While this is a correct equation, precision issues will limit its usefulness. For instance, at $$n = 72$$, even if we disregarded (truncated) everything after the decimal period, using that formula with an x86 Extended Precision, 80-bit long double to compute $$F_n$$ yields an integer part of $$498454011879265$$, which is already off by 1. It only gets worse from there on.

## Generalizations and parting remarks
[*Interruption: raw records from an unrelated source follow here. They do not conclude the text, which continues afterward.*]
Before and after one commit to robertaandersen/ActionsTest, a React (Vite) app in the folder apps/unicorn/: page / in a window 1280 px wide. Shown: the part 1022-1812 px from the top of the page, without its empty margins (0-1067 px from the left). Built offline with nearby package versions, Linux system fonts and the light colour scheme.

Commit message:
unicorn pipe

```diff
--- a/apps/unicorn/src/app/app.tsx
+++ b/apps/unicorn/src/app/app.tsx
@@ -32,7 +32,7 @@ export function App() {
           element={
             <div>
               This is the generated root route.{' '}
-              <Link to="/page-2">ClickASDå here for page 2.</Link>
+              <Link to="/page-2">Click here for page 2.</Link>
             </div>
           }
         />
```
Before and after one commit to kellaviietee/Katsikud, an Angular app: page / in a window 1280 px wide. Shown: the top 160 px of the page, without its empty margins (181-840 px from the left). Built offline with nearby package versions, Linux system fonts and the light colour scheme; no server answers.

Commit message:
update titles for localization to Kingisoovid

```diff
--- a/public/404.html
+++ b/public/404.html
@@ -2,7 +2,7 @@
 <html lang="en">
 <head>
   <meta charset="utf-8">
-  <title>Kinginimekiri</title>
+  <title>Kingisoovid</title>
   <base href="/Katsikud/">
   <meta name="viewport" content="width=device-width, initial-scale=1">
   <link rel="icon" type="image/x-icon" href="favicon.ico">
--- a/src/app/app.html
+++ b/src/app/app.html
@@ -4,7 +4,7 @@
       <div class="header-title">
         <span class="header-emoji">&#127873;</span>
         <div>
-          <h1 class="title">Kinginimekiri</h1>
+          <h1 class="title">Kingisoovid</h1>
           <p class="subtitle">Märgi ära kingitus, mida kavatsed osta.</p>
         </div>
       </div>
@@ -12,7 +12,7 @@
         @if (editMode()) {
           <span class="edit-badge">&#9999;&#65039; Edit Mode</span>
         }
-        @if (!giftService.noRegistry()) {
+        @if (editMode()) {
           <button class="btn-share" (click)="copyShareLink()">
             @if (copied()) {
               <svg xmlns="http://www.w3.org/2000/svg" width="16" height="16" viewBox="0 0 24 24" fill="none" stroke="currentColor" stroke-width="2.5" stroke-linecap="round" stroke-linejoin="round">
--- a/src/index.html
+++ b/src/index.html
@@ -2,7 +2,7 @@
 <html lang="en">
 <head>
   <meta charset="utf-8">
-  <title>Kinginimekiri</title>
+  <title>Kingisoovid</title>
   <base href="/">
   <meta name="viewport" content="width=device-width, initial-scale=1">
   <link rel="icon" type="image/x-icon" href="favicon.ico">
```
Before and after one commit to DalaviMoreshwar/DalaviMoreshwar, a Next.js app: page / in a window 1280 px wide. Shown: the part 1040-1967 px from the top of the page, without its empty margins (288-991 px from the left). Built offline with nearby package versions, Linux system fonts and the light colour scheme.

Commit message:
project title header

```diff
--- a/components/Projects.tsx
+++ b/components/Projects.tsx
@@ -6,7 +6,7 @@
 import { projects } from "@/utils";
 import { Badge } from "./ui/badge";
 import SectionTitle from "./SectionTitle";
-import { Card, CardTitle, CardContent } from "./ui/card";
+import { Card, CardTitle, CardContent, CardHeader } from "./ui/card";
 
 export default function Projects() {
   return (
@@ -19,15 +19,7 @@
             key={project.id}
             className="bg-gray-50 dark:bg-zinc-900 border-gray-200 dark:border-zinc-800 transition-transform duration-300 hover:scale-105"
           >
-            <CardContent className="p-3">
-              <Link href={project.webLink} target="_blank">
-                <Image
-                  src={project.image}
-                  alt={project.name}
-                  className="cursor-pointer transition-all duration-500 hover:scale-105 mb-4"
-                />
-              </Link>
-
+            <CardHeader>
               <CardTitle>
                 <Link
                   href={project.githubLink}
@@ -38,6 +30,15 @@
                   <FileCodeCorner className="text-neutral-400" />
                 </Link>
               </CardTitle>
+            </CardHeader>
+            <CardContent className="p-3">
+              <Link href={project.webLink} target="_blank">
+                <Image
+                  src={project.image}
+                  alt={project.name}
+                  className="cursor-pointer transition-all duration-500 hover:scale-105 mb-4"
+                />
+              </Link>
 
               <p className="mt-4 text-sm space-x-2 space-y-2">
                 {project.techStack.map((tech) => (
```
Much of what’s said here can be said for any linear recurrence with constant coefficients, it’s only the matrix $$Q$$ that changes. As an interesting exercise, try to prove that one can obtain the $$n$$th element of a recurrence of the form $$a_n = a_{n - 1} + a_{n - 2} + \dots + a_{n - k}$$ in order $$O(k^2 \log n)$$, and not just $$O(k^3 \log n)$$ as would be concluded from the naïve modular matrix exponentiation algorithm. You can then generalize this to any linear recurrence with constant coefficients.

Finally, if you know any interesting properties or generalizations of the topics above, or know of an optimizations to the algorithms described above, I’d love to hear about them in the comments :)